Ron leads the firm’s Privacy + Cyber team. Drawing from nearly 30 years of experience, he provides comprehensive services to companies in all aspects of privacy, security, data use, and risk mitigation. Clients rely on his in-depth understanding of technology and its application to their business to solve their most important challenges — from implementation and strategy to litigation and incident response. Ron and his team have redefined the boundaries of typical law firm privacy and cyber services in offering a 360 degree approach to tackling information governance issues. Their holistic services include drafting and implementing bespoke privacy programs, program implementation, licensing, financing and M&A transactions, incident response, privacy and cyber litigation, regulatory investigations, and enforcement experience.

Photo of James Koenig James Koenig

Jim co-chairs the firm’s Privacy + Cyber Practice Group. For the past ten years, he has represented global clients in the financial services, energy, retail, pharmaceutical/health care, cable, telecommunications, car rental, airline, social media, technology, and manufacturing industries, including 35% of Fortune 100-listed companies.

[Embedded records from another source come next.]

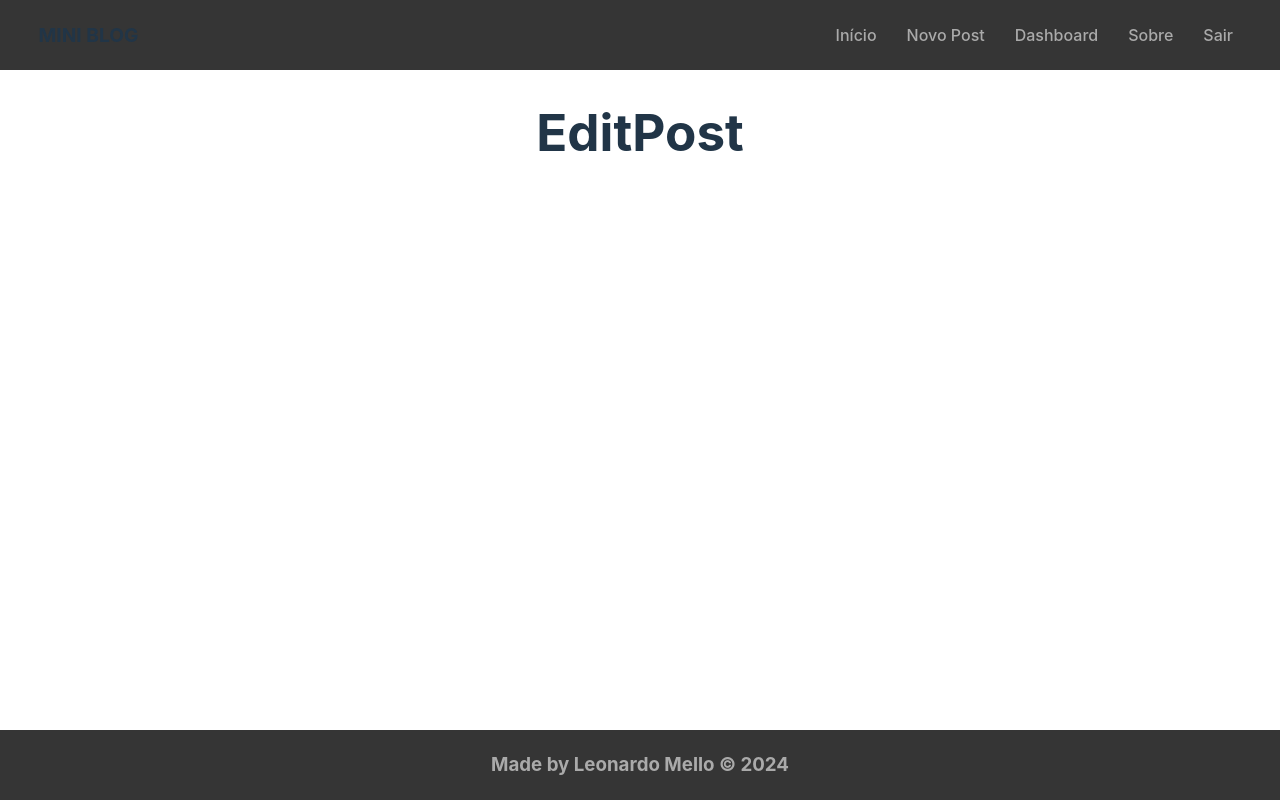
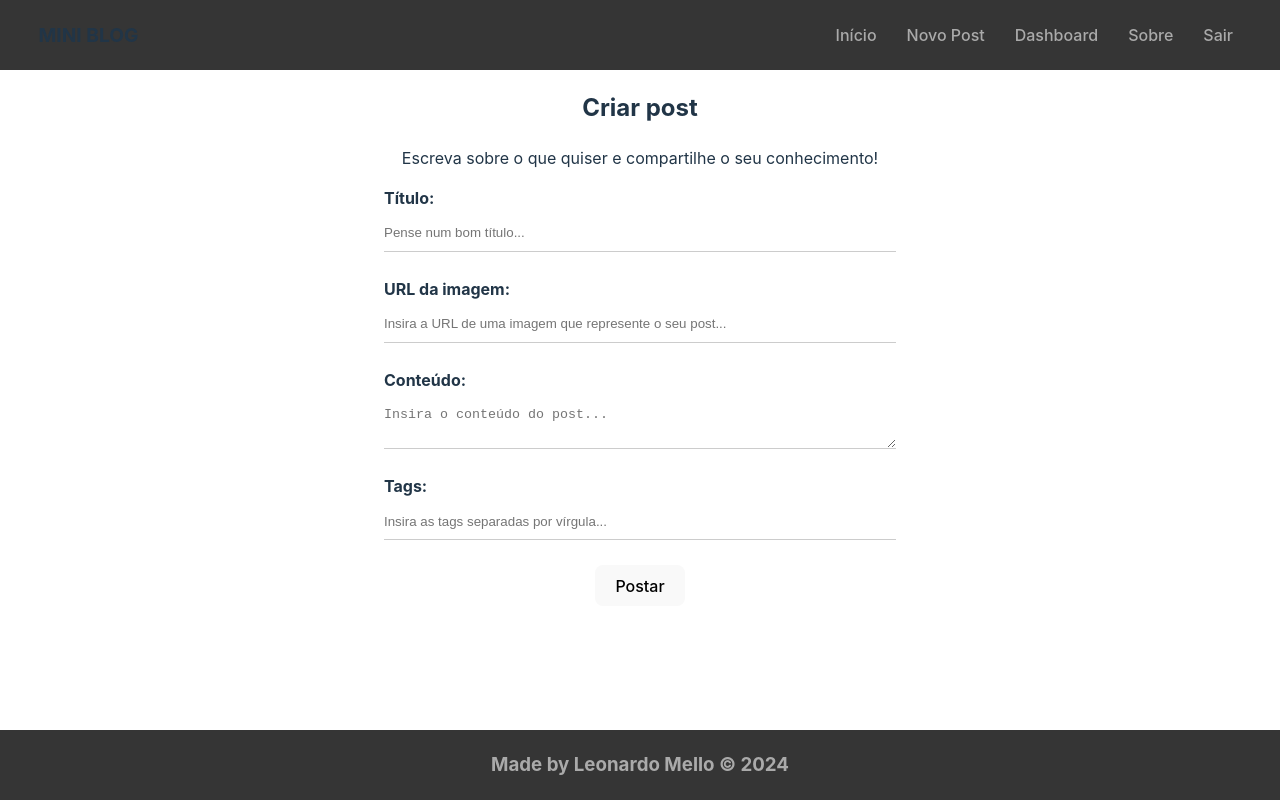
Before and after one commit to LeonardoAMello/learning-react-mini-blog, a React (Vite) app: page /new-post in a window 1280 px wide. Built offline with nearby package versions, Linux system fonts and the light colour scheme; no server answers; sample sign-in values are in the browser's storage.

Commit message:
Functionality to create a new post, and a hook to control the requests of insert data to the Firestore

```diff
--- /dev/null
+++ b/src/hooks/useInsertDocument.jsx
@@ -0,0 +1,61 @@
+// React
+import { useState, useEffect, useReducer } from "react";
+
+// Firebase
+import { db } from "../firebase/config";
+import { collection, addDoc, Timestamp } from "firebase/firestore";
+
+const initialState = {
+  loading: null,
+  error: null,
+};
+
+const insertReducer = (state, action) => {
+  switch (action.type) {
+    case "LOADING":
+      return { loading: true, error: null };
+    case "INSERTED_DOC":
+      return { loading: false, error: null };
+    case "ERROR":
+      return { loading: false, error: action.payload };
+    default:
+      return state;
+  }
+};
+
+export const useInsertDocument = (docCollection) => {
+  const [response, dispatch] = useReducer(insertReducer, initialState);
+
+  // deal with memory leak
+  const [cancelled, setCancelled] = useState(false);
+
+  const insertDocument = async (document) => {
+    dispatch({
+      type: "LOADING",
+    });
+    try {
+      const newDocument = { ...document, createdAt: Timestamp.now() };
+
+      const insertedDocument = await addDoc(
+        collection(db, docCollection),
+        newDocument
+      );
+
+      dispatch({
+        type: "INSERTED_DOC",
+        payload: insertedDocument,
+      });
+    } catch (error) {
+      dispatch({
+        type: "ERROR",
+        payload: error.message,
+      });
+    }
+  };
+
+  useEffect(() => {
+    return () => setCancelled(true);
+  }, []);
+
+  return { insertDocument, response };
+};
--- a/src/routes/EditPost/EditPost.jsx
+++ b/src/routes/EditPost/EditPost.jsx
@@ -1,10 +1,98 @@
+// React
+import { useState } from "react";
+
+// Routing
+import { useNavigate } from "react-router-dom";
+
+// Context
+import { useAuthValue } from "../../context/AuthContext";
+
+// Hooks
+import { useInsertDocument } from "../../hooks/useInsertDocument";
+
 // CSS
 import styles from "./EditPost.module.css";
 
 const EditPost = () => {
+  const [title, setTitle] = useState("");
+  const [image, setImage] = useState("");
+  const [body, setBody] = useState("");
+  const [tags, setTags] = useState([]);
+
+  const { user } = useAuthValue();
+  const { insertDocument, response } = useInsertDocument("posts");
+
+  const handleSubmit = async (e) => {
+    e.preventDefault();
+
+    // Validate URL image
+
+    // Create tags array
+
+    // Save data
+    await insertDocument({
+      uid: user.uid,
+      createdBy: user.displayName,
+      title,
+      image,
+      body,
+      tags,
+    });
+
+    // Redirect to home page
+  };
+
   return (
     <div>
-      <h1>EditPost</h1>
+      <h2>Criar post</h2>
+      <p>Escreva sobre o que quiser e compartilhe o seu conhecimento!</p>
+      <form onSubmit={handleSubmit}>
+        <label>
+          <span>Título:</span>
+          <input
+            type="text"
+            name="title"
+            required
+            placeholder="Pense num bom título..."
+            onChange={(e) => setTitle(e.target.value)}
+            value={title}
+          />
+        </label>
+        <label>
+          <span>URL da imagem:</span>
+          <input
+            type="text"
+            name="image"
+            required
+            placeholder="Insira a URL de uma imagem que represente o seu post..."
+            onChange={(e) => setImage(e.target.value)}
+            value={image}
+          />
+        </label>
+        <label>
+          <span>Conteúdo:</span>
+          <textarea
+            name="body"
+            required
+            placeholder="Insira o conteúdo do post... "
+            onChange={(e) => setBody(e.target.value)}
+            value={body}
+          />
+        </label>
+        <label>
+          <span>Tags:</span>
+          <input
+            type="text"
+            name="tags"
+            required
+            placeholder="Insira as tags separadas por vírgula..."
+            onChange={(e) => setTags(e.target.value)}
+            value={tags}
+          />
+        </label>
+        <button disabled={response.loading}>Postar</button>
+        {response.error && <p className="error">{response.error}</p>}
+      </form>
     </div>
   );
 };
```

Photo of Kim Phan Kim Phan

Kim is a partner in the firm’s Privacy + Cyber Practice Group, where she is a privacy and data security attorney, who also assists companies with data breach prevention and response, including establishing effective security programs prior to a data breach and the

Kim is a partner in the firm’s Privacy + Cyber Practice Group, where she is a privacy and data security attorney, who also assists companies with data breach prevention and response, including establishing effective security programs prior to a data breach and the assessment of breach response obligations following a breach.

Photo of Linnea Kelly Linnea Kelly

Linnea is an associate in the firm’s Health Sciences Department, resident in the Philadelphia office. They graduated from Temple University Beasley School of Law where they completed their J.D. and served as an articles editor for the Temple Law Review. While in…

Linnea is an associate in the firm’s Health Sciences Department, resident in the Philadelphia office. They graduated from Temple University Beasley School of Law where they completed their J.D. and served as an articles editor for the Temple Law Review. While in law school, Linnea served as a certified legal intern at the Defender Association of Philadelphia.

Photo of Karla Ballesteros Karla Ballesteros

Karla is an associate in the firm’s Privacy + Cyber practice. Her daily work includes counseling insureds on the initial incident response, potential ransom payment, restoration, data mining, and notification segments of the incident response practice. She also leads efforts to identifying and…

Karla is an associate in the firm’s Privacy + Cyber practice. Her daily work includes counseling insureds on the initial incident response, potential ransom payment, restoration, data mining, and notification segments of the incident response practice. She also leads efforts to identifying and remediating shortcomings in cybersecurity and privacy practices of firm clients.

Photo of Susie Lloyd Susie Lloyd

Susie is a litigation associate in the firm’s Privacy + Cyber practice. Her primary focus is assisting clients in the consumer finance industry, including data breach class actions and related regulatory actions in federal and state courts with respect to numerous privacy laws…

Susie is a litigation associate in the firm’s Privacy + Cyber practice. Her primary focus is assisting clients in the consumer finance industry, including data breach class actions and related regulatory actions in federal and state courts with respect to numerous privacy laws and regulations, including but not limited to VPPA.

Photo of Edgar Vargas Edgar Vargas

Edgar is a Certified Information Privacy Professional (CIPP/US). He assists clients on compliance and litigation issues, including issues regarding privacy and cybersecurity laws. He is fluent in Spanish, allowing him to effectively communicate with and serve Spanish speaking clients.

Safvet Theodore Mews Besen

Safvet is an associate in the firm’s Corporate practice.